# [Material for this exercise]
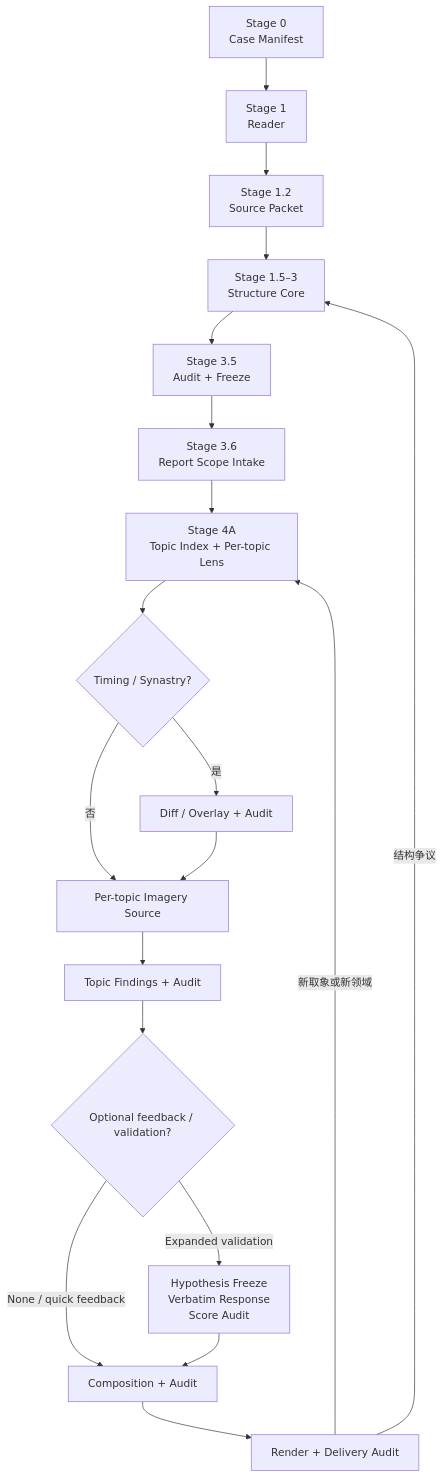
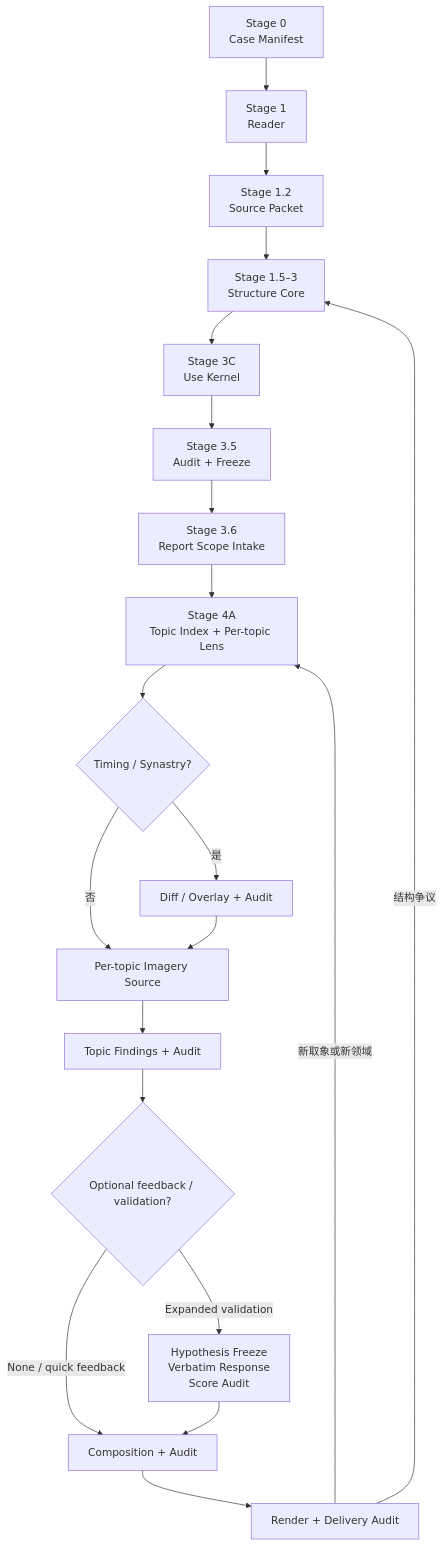
The diagram in README.md (Kico-Tachagemofet/bazi-structure-dynamics), drawn with Mermaid before and after one commit. The commit also changed other lines of this file and 31 other files, not shown here.

````diff
--- a/README.md
+++ b/README.md
@@ -26,21 +26,22 @@
 ```mermaid
 flowchart TD
     A["Stage 0<br/>Case Manifest"] --> B["Stage 1<br/>Reader"]
     B --> C["Stage 1.2<br/>Source Packet"]
     C --> D["Stage 1.5–3<br/>Structure Core"]
-    D --> E["Stage 3.5<br/>Audit + Freeze"]
+    D --> U["Stage 3C<br/>Use Kernel"]
+    U --> E["Stage 3.5<br/>Audit + Freeze"]
     E --> F["Stage 3.6<br/>Report Scope Intake"]
     F --> G["Stage 4A<br/>Topic Index + Per-topic Lens"]
     G --> H{"Timing / Synastry?"}
     H -- "是" --> I["Diff / Overlay + Audit"]
     H -- "否" --> J["Per-topic Imagery Source"]
     I --> J
     J --> K["Topic Findings + Audit"]
     K --> L{"Optional feedback / validation?"}
     L -- "None / quick feedback" --> M["Composition + Audit"]
     L -- "Expanded validation" --> V["Hypothesis Freeze<br/>Verbatim Response<br/>Score Audit"]
     V --> M
     M --> N["Render + Delivery Audit"]
     N -- "新取象或新领域" --> G
     N -- "结构争议" --> D
 ```
````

# [Task prompt]
Copy here each line of the preceding records with "Source" in it.

# [Answer space]
     B --> C["Stage 1.2<br/>Source Packet"]
     H -- "否" --> J["Per-topic Imagery Source"]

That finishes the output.